Hungarian universities

When: early 1980s

Where: Hungary

Searched: Wikipedia ("http://en.wikipedia.org/wiki/List_of_universities_in_Hungary") and links from there, including
                              various institutions home pages.

         It's 1981-ish and I'm teenage Hungarian, fresh out of gymnasium with above-average grades and well-above-average test scores.  Where do I go to get (the closest equivalent of) a college liberal arts education?
        Of the places I've looked into, all either a) were founded after 1990, or b) specialize in a particular discipline (medicine, law, management/business, performing arts, etc.).
        I understand Hungary's a small country ( roughly ten million), so there won't be the number of institutions available in western Europe, much less the United States.  But it's hard to believe there wasn't someplace that trained the mathematicians and engineers and schoolteachers.
Bertie says 'lolwut?'

Edwardian Insults?

Setting: Post-Edwardian England, around 1912 or so.

Basically I need a word that my character could use to refer to the thugs that beat up his friend. Something roughly equivalent to today's 'bastard' or 'git'. He's from a well-off background, public school educated (as in an Eton-type place), currently at University (Cambridge, to be specific). Mainly, I've found very American words that I can't imagine him using, he being painfully British, of the 'I say, let's jolly well play cricket!' type.

I've seen PG Wodehouse use 'son of unmarried parents', but that sounds far too much like a comic euphemism, though it does suggest that 'bastard' was being used as an insult.

Research: I've looked in the archives here and googled various combinations of 'Edwardian slang' , 'Jazz Age insults', 'public school [and Eton] insults', but no banana.

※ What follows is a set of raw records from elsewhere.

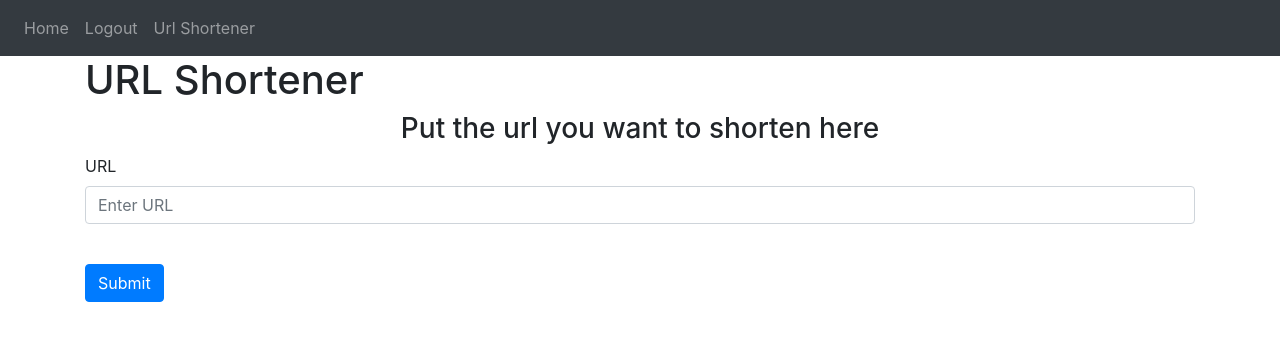
After one commit to vjthrtn/GROUP-PROJECT-gbvs, a Flask app: page /url_shortener in a window 1280 px wide. The commit adds this page. Shown: the top 341 px of the page. Run offline with Flask 2, Linux system fonts and the light colour scheme; a user stored in the database is signed in; some libraries are stand-ins or nearby versions.

Commit message:
URL shortener page made

```diff
--- a/website/auth.py
+++ b/website/auth.py
@@ -66,26 +66,31 @@ def sign_up():
 
     return render_template('sign_up.html', user=current_user)
 
-@auth.route('/url-shortener')
+#"""
+@auth.route('/url_shortener', methods = ['POST', 'GET'])
 @login_required #have the url shortener feature be available once they log in
 def url_shortener():
+    if request.method == 'POST':
+        site = request.form.get('url')  # Have user put in the URL they want to shorten, not sure how to go about this
+        if site:
+            conn = http.client.HTTPSConnection("url-shortener-service.p.rapidapi.com")
+            payload = str(site)
 
-    site = input(str())  # Have user put in the URL they want to shorten, not sure how to go about this
-    conn = http.client.HTTPSConnection("url-shortener-service.p.rapidapi.com")
-    payload = "url={}".format(site)
+            headers = {
+                'content-type': "application/x-www-form-urlencoded",
+                'X-RapidAPI-Key': "8981923446msh8c91295000d75e5p1e8de0jsn7c06af14c53a",
+                'X-RapidAPI-Host': "url-shortener-service.p.rapidapi.com"
+            }
 
-    headers = {
-        'content-type': "application/x-www-form-urlencoded",
-        'X-RapidAPI-Key': "8981923446msh8c91295000d75e5p1e8de0jsn7c06af14c53a",
-        'X-RapidAPI-Host': "url-shortener-service.p.rapidapi.com"
-    }
+            conn.request("POST", "/shorten", payload, headers)
 
-    conn.request("POST", "/shorten", payload, headers)
+            res = conn.getresponse()
+            data = res.read()
+            if data.decode("utf-8"):
+                flash('Shortened URL created!', category='success')
+                return data.decode("utf-8")
+            else:
+                flash('Something went wrong!', category='error')
 
-    res = conn.getresponse()
-    data = res.read()
-    if data.decode("utf-8"):
-        flash('Shortened URL created!', category='success')
-        return data.decode("utf-8")
-    else:
-        pass
+    return render_template('url_shortener.html', user=current_user)
+#"""
--- a/website/templates/base.html
+++ b/website/templates/base.html
@@ -32,7 +32,7 @@
           {% if user.is_authenticated %}
           <a class="nav-item nav-link" id="home" href="/">Home</a>
           <a class="nav-item nav-link" id="logout" href="/logout">Logout</a>
-          <a class="nav-item nav-link" id="url-shortener" href="/url-shortener">Url Shortener</a>
+          <a class="nav-item nav-link" id="url-shortener" href="/url_shortener">Url Shortener</a>
           {% else %}
           <a class="nav-item nav-link" id="login" href="/login">Login</a>
           <a class="nav-item nav-link" id="signUp" href="/sign-up">Sign Up</a>
--- /dev/null
+++ b/website/templates/url_shortener.html
@@ -0,0 +1,20 @@
+{% extends "base.html" %}
+{% block title %}URL SHORTENER{% endblock %}
+
+{% block content %}
+<h1>URL Shortener</h1>
+<form method="POST">
+    <h3 align="center">Put the url you want to shorten here</h3>
+    <div class="form-group">
+        <label for="url">URL</label>
+        <input type="text"
+               class="form-control"
+               id="url"
+               name="url"
+               placeholder="Enter URL"
+        />
+    </div>
+    <br />
+    <button type="submit" value='Submit' class="btn btn-primary">Submit</button>
+</form>
+{% endblock%}
```
Also changed, not shown: website/database.db.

I'd love a good list of British Edwardian (or thereabouts) slang, so if anyone knows any ...